> [RECORDED DATA]:
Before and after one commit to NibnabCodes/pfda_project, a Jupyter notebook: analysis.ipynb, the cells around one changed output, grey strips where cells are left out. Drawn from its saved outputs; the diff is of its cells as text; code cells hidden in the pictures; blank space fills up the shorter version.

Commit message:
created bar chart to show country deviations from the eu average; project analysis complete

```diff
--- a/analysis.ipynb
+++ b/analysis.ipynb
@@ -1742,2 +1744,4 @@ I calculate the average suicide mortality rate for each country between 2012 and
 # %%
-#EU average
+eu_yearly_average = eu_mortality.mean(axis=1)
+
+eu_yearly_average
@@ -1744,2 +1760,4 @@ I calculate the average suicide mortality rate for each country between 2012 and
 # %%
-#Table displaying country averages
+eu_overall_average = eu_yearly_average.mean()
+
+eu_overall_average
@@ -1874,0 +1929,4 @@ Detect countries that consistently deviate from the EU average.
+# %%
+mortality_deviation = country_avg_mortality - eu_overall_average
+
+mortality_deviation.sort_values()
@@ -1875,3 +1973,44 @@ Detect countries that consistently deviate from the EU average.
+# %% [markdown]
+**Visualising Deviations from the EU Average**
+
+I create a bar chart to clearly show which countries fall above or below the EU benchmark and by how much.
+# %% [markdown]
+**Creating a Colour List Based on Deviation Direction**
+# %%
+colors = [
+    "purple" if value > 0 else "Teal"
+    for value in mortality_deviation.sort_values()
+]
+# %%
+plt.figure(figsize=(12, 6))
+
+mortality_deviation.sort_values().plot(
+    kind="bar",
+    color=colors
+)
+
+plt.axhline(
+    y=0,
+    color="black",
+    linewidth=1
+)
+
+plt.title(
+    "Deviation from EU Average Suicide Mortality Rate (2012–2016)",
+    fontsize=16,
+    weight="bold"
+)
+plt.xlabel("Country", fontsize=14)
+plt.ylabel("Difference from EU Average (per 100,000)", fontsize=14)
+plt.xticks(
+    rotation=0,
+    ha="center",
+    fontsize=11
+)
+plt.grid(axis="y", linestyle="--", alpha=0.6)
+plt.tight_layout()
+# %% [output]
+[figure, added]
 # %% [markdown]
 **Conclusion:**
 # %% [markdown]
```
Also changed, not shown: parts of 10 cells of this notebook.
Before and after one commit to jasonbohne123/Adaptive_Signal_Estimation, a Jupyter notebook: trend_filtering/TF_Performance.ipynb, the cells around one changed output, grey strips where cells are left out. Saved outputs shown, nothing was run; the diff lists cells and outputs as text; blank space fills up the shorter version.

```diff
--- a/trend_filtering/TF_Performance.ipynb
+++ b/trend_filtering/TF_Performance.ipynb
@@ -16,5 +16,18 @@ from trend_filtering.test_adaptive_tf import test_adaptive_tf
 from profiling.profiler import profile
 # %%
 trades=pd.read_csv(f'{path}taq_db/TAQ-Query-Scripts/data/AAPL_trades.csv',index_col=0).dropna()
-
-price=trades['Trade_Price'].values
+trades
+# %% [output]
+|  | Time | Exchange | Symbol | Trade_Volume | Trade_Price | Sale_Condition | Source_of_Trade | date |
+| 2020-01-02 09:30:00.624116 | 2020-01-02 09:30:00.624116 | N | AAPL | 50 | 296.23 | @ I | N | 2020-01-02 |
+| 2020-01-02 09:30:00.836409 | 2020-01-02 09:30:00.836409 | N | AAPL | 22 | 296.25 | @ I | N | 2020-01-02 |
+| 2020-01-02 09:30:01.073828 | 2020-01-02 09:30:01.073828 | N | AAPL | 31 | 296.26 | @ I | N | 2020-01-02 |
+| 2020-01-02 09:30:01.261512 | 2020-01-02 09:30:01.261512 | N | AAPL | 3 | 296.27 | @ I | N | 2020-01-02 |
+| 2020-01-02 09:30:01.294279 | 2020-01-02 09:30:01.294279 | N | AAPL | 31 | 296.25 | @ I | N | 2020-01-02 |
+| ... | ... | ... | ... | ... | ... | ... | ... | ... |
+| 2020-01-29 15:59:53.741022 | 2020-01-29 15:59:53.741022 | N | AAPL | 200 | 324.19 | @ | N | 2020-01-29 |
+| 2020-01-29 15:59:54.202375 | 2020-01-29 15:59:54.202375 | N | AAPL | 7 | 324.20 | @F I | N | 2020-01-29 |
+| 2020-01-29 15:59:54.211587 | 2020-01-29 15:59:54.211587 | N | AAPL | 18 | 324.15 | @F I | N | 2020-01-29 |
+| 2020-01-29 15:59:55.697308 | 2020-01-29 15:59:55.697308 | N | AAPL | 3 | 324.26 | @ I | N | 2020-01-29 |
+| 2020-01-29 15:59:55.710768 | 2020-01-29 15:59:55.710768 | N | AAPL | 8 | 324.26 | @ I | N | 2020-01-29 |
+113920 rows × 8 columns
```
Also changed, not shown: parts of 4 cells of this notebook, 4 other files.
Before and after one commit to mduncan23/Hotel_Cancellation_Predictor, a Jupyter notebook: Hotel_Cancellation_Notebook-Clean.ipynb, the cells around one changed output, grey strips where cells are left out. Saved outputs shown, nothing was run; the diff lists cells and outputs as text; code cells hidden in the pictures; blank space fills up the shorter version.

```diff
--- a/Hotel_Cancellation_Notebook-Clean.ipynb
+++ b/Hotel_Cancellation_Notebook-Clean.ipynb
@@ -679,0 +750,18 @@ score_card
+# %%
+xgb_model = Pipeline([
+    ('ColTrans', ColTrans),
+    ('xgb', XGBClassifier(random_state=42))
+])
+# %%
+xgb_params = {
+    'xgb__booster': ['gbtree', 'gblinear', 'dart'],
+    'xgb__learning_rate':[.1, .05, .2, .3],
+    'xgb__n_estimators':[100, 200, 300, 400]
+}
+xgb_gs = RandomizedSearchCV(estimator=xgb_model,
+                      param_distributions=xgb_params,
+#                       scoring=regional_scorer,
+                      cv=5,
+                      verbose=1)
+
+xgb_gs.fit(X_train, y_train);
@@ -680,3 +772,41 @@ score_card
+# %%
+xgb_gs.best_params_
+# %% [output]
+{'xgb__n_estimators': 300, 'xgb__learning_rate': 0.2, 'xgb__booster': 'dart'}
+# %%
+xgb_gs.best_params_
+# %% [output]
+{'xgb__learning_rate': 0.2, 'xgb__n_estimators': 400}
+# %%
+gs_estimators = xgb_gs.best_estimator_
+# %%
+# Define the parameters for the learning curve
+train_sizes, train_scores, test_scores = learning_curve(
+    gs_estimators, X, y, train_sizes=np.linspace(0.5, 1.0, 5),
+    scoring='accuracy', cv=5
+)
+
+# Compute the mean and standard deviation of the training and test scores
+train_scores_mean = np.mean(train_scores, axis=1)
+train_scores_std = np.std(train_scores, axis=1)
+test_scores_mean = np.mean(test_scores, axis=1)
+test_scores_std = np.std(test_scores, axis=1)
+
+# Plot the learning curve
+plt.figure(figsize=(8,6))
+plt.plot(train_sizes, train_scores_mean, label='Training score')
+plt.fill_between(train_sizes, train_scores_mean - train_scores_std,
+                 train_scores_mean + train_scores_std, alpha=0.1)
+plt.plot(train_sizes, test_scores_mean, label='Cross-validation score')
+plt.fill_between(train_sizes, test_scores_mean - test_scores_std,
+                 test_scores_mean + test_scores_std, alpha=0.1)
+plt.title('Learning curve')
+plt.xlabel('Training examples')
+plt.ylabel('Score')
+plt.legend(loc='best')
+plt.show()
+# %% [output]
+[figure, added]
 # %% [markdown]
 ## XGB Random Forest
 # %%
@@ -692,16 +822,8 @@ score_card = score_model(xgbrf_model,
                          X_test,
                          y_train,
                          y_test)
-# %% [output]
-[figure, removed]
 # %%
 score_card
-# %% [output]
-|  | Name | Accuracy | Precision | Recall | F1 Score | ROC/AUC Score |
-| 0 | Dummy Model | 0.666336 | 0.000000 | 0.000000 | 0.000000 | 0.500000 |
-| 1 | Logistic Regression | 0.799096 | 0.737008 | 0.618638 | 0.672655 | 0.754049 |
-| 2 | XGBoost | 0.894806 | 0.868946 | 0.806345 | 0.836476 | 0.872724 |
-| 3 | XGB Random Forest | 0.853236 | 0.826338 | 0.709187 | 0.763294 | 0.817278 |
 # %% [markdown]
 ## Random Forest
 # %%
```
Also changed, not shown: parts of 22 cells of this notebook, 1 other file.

> [TASK BRIEF]: Copy all lines of the preceding data that hold the word "axis".

> [RESPONSE TO THE EXERCISE]:
+eu_yearly_average = eu_mortality.mean(axis=1)
+plt.grid(axis="y", linestyle="--", alpha=0.6)
+train_scores_mean = np.mean(train_scores, axis=1)
+train_scores_std = np.std(train_scores, axis=1)
+test_scores_mean = np.mean(test_scores, axis=1)
+test_scores_std = np.std(test_scores, axis=1)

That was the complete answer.